You’ll find these time-honored favorites at Cafe Katja. Sausages are made in-house, including bratwurst with sauerkraut ($10), emmentaler sausage (sliced and filled with cheese, accompanied by savoy cabbage and quark cheese dumplings), and berner würstel (filled with cheese, wrapped in bacon, served with cucumber-potato salad and rye bread). The menu has evolved over the past three years as the restaurant has grown threefold; it now includes wiener schnitzel ($25) and beef goulash with homemade spätzle ($24), as well as more nutrient-dense dishes.

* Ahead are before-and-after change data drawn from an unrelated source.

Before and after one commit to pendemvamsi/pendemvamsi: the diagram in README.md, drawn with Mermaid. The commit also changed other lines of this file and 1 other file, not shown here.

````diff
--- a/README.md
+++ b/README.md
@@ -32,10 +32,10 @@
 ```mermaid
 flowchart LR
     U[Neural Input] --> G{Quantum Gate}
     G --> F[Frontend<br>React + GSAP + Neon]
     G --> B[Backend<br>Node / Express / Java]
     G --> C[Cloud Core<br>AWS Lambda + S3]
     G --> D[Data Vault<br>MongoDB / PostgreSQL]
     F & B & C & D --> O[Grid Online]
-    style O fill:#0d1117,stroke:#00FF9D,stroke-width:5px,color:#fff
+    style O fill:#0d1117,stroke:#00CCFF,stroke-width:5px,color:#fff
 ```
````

Even a country with as deep and rich a culinary history as Austria is feeling the effects of changing perspectives on food. Modern refrigeration, a new understanding of dietary standards, and the globalized food system all play a huge part. While traditional foods are still respected, they’re transformed by modern chefs and cooks who aim to respect the natural flavors of individual ingredients. “Like French nouvelle or modern American, we have to evolve and go with the flow,” says Schrottner. “We still keep the tradition, but make it refined and lighter.”
Lard was once the fat of choice in Austrian food; it’s now pumpkin seed oil. Beans, cabbage, stinging nettle, and spinach are typical vegetables, the latter commonly served creamed. At Katja, vegetables are integral and have a seasonal focus. Spinach is highlighted in a creamed spinach dish with quark dumplings and poached egg ($16). One of Katja’s creations features stinging nettles in ramp sauce with new potato ($15/$24). “Behind my farm, there were huge fields of stinging nettles,” says Schrottner. “My mother would put on thick gloves to pick it. She treated it like spinach.”
Through May and June, white asparagus is huge in Austria (and throughout much of Europe). Schrottner gets shipments every Tuesday during growing season for his special spargel (asparagus) menu. Small and large portions are offered with hollandaise and new potato ($17/$27), in a salad with frisée and lemon vinaigrette ($15/$24), and with simple drawn butter and new potatoes ($15/$24).